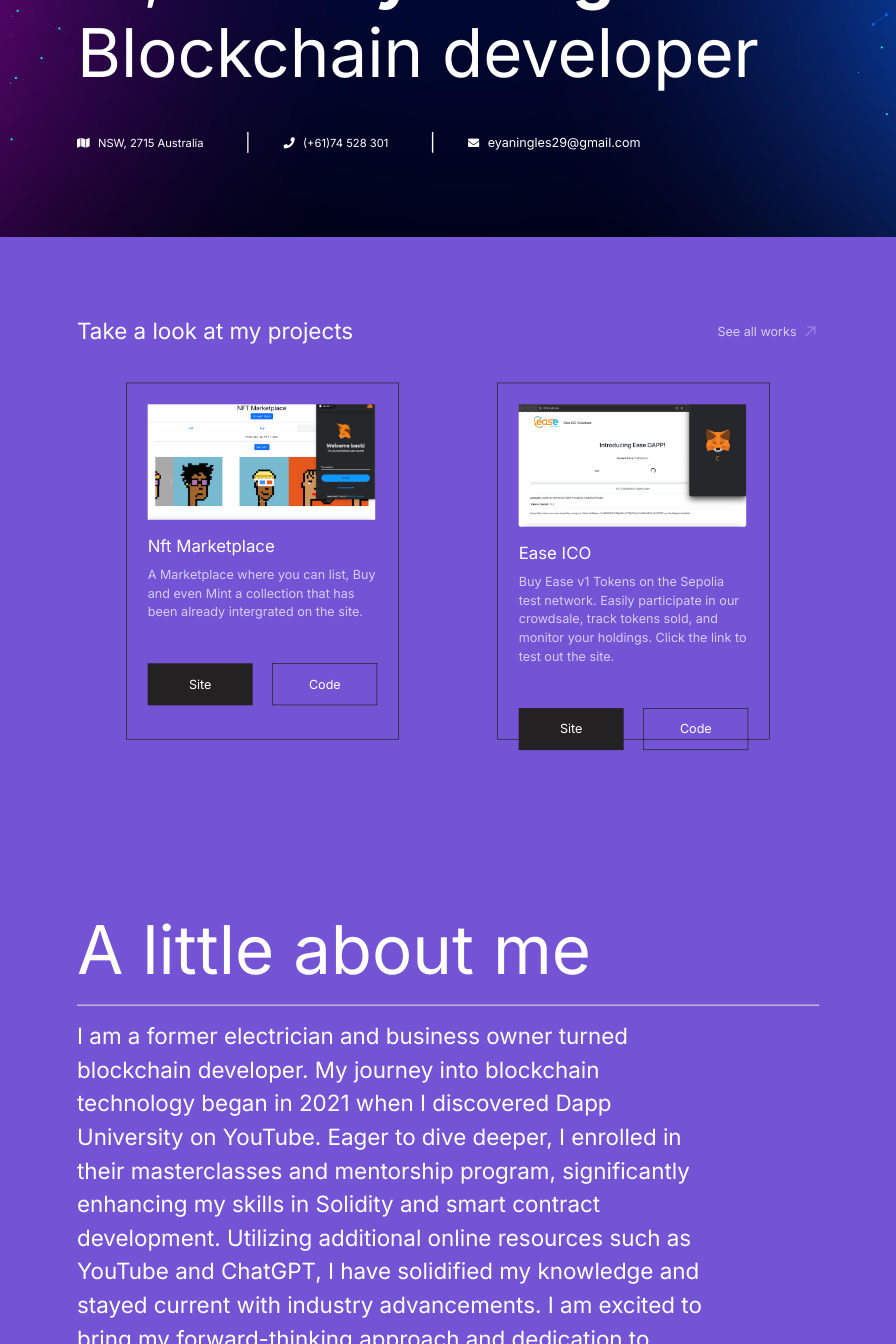
Repository: EyanIngles/Resume
Page: index.html
The author's editor kept a copy of each file at every save. The page is drawn from the files as they stood at one save, then again after the next save.
The browser window is 1280 px wide. The pictures show the part of the page from y = 511 to 2431 px (the page is 4848 px tall), at 70% of full size.

Above is the page before, as saved 2024-06-02 17:14:31.

After the next save:
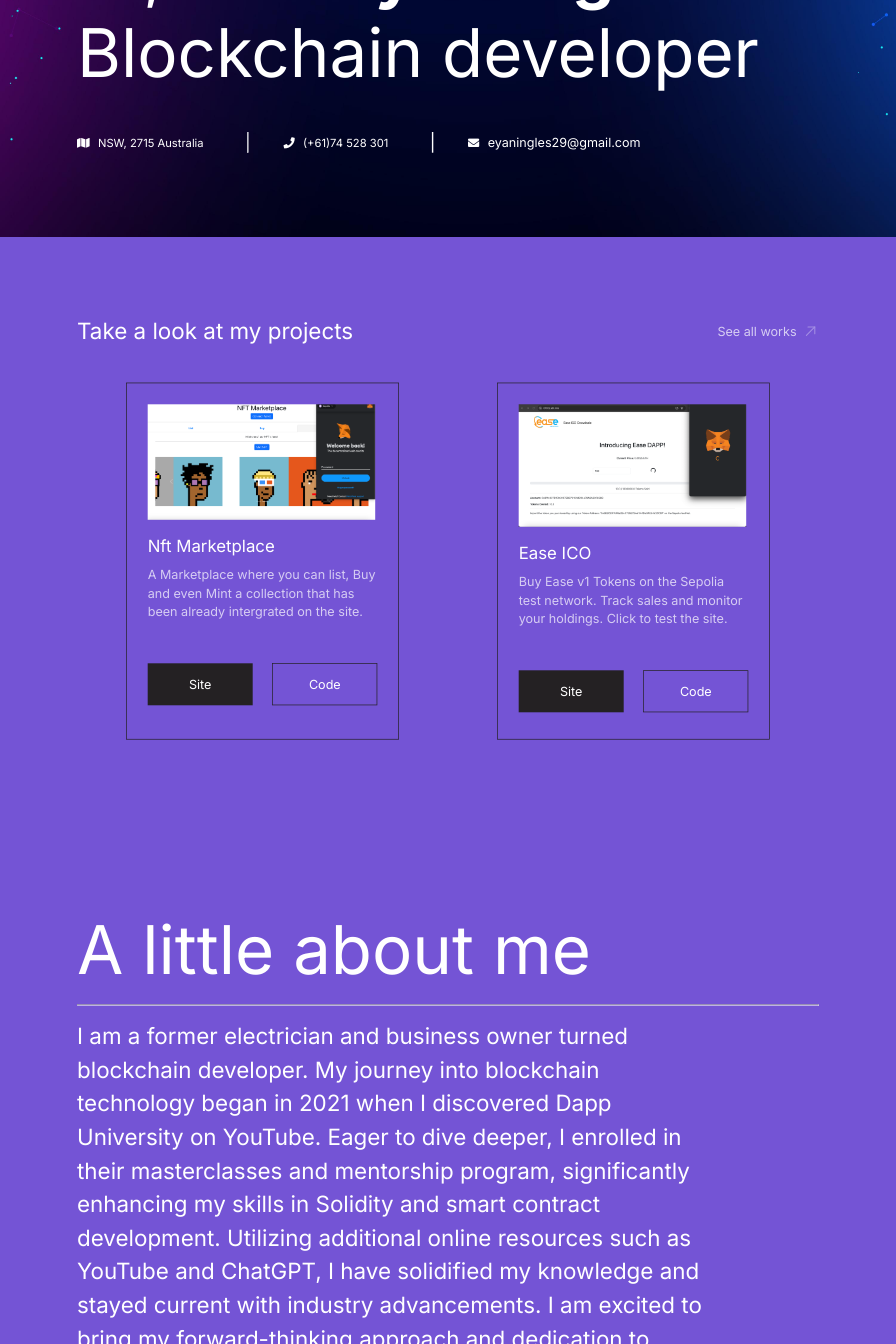
Saved 3 h 7 min later.
--- a/index.html
+++ b/index.html
@@ -87,7 +87,7 @@
                 <div class="card">
                     <img src="./img/projects/project2.png" alt="Nft Marketplace">
                     <h3 class="card-title">Ease ICO </h3>
-                    <p class="card-description">Buy Ease v1 Tokens on the Sepolia test network. Easily participate in our crowdsale, track tokens sold, and monitor your holdings. Click the link to test out the site. </p>
+                    <p class="card-description">Buy Ease v1 Tokens on the Sepolia test network. Track sales and monitor your holdings. Click to test the site.</p>
                     <div class="card-buttons">
                         <a href="https://07922.eth.limo/" class="card-button--site">Site</a>
                         <a href="https://github.com/EyanIngles/ICO" class="card-button--code">Code</a>
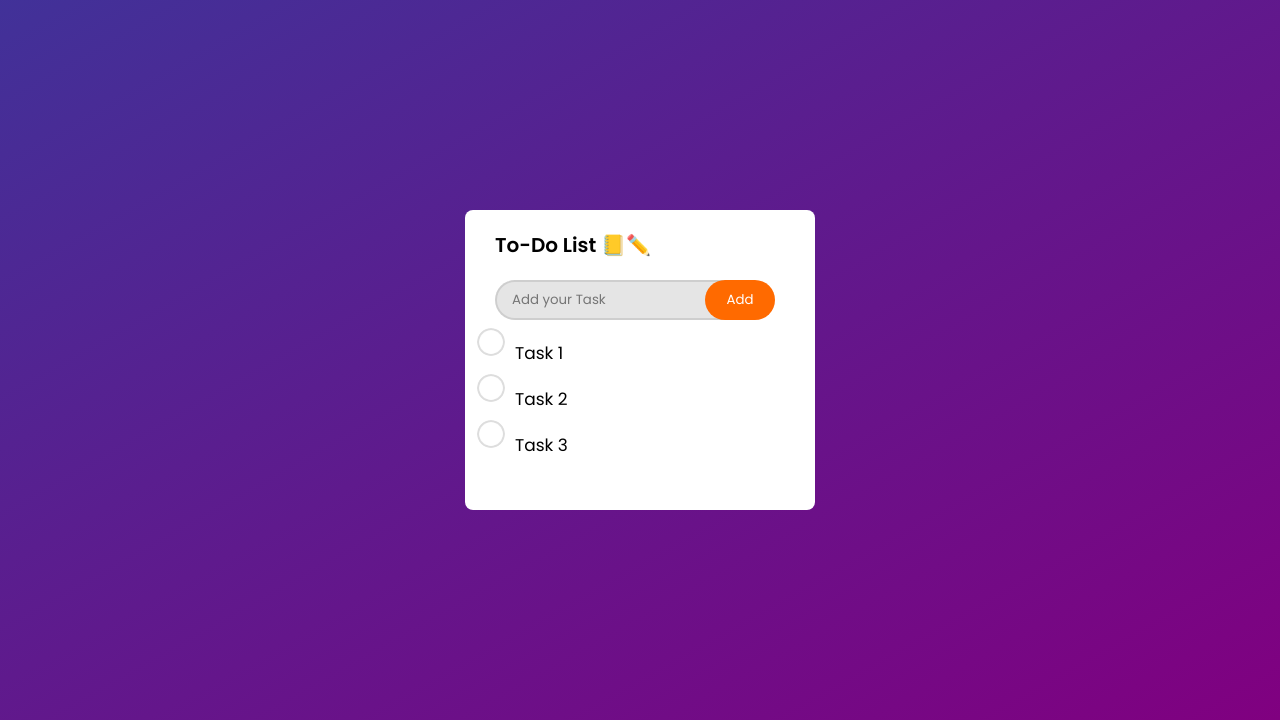
Repository: Ankitkr2021/To-Do-List
Page: index.html
These files come from the project's save history. The page is drawn as it stood at one moment and after a run of saves; the edit follows.
The browser window is 1280 px wide. The pictures show the whole page.

Above is the page before, as saved 2025-10-03 10:24:42.

After the next 2 saves:
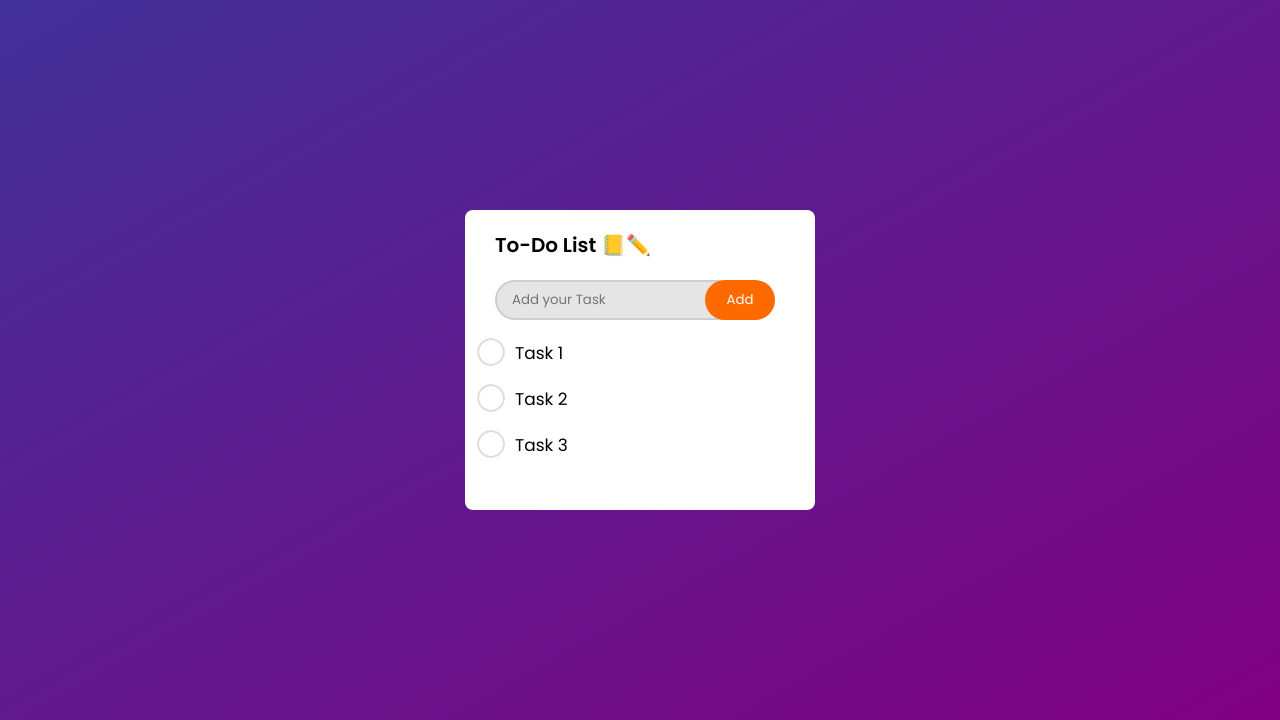
The 2 saves are shown as one change because they came seconds apart.
The last was saved 7 s later.
--- a/style.css
+++ b/style.css
@@ -74,6 +74,6 @@ ul li:before{
     background-image: url(./images/unchecked.png);
     background-size: cover;
     background-position: center;
-    top: 8px;
+    top: 18px;
     left: 12px;
 }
——
### What you should do
A word-for-word copy of the entries above is needed, with every picture dropped.

### Result for this task
Repository: EyanIngles/Resume
Page: index.html
The author's editor kept a copy of each file at every save. The page is drawn from the files as they stood at one save, then again after the next save.
The browser window is 1280 px wide. The pictures show the part of the page from y = 511 to 2431 px (the page is 4848 px tall), at 70% of full size.

Above is the page before, as saved 2024-06-02 17:14:31.

After the next save:
Saved 3 h 7 min later.
--- a/index.html
+++ b/index.html
@@ -87,7 +87,7 @@
                 <div class="card">
                     <img src="./img/projects/project2.png" alt="Nft Marketplace">
                     <h3 class="card-title">Ease ICO </h3>
-                    <p class="card-description">Buy Ease v1 Tokens on the Sepolia test network. Easily participate in our crowdsale, track tokens sold, and monitor your holdings. Click the link to test out the site. </p>
+                    <p class="card-description">Buy Ease v1 Tokens on the Sepolia test network. Track sales and monitor your holdings. Click to test the site.</p>
                     <div class="card-buttons">
                         <a href="https://07922.eth.limo/" class="card-button--site">Site</a>
                         <a href="https://github.com/EyanIngles/ICO" class="card-button--code">Code</a>
Repository: Ankitkr2021/To-Do-List
Page: index.html
These files come from the project's save history. The page is drawn as it stood at one moment and after a run of saves; the edit follows.
The browser window is 1280 px wide. The pictures show the whole page.

Above is the page before, as saved 2025-10-03 10:24:42.

After the next 2 saves:
The 2 saves are shown as one change because they came seconds apart.
The last was saved 7 s later.
--- a/style.css
+++ b/style.css
@@ -74,6 +74,6 @@ ul li:before{
     background-image: url(./images/unchecked.png);
     background-size: cover;
     background-position: center;
-    top: 8px;
+    top: 18px;
     left: 12px;
 }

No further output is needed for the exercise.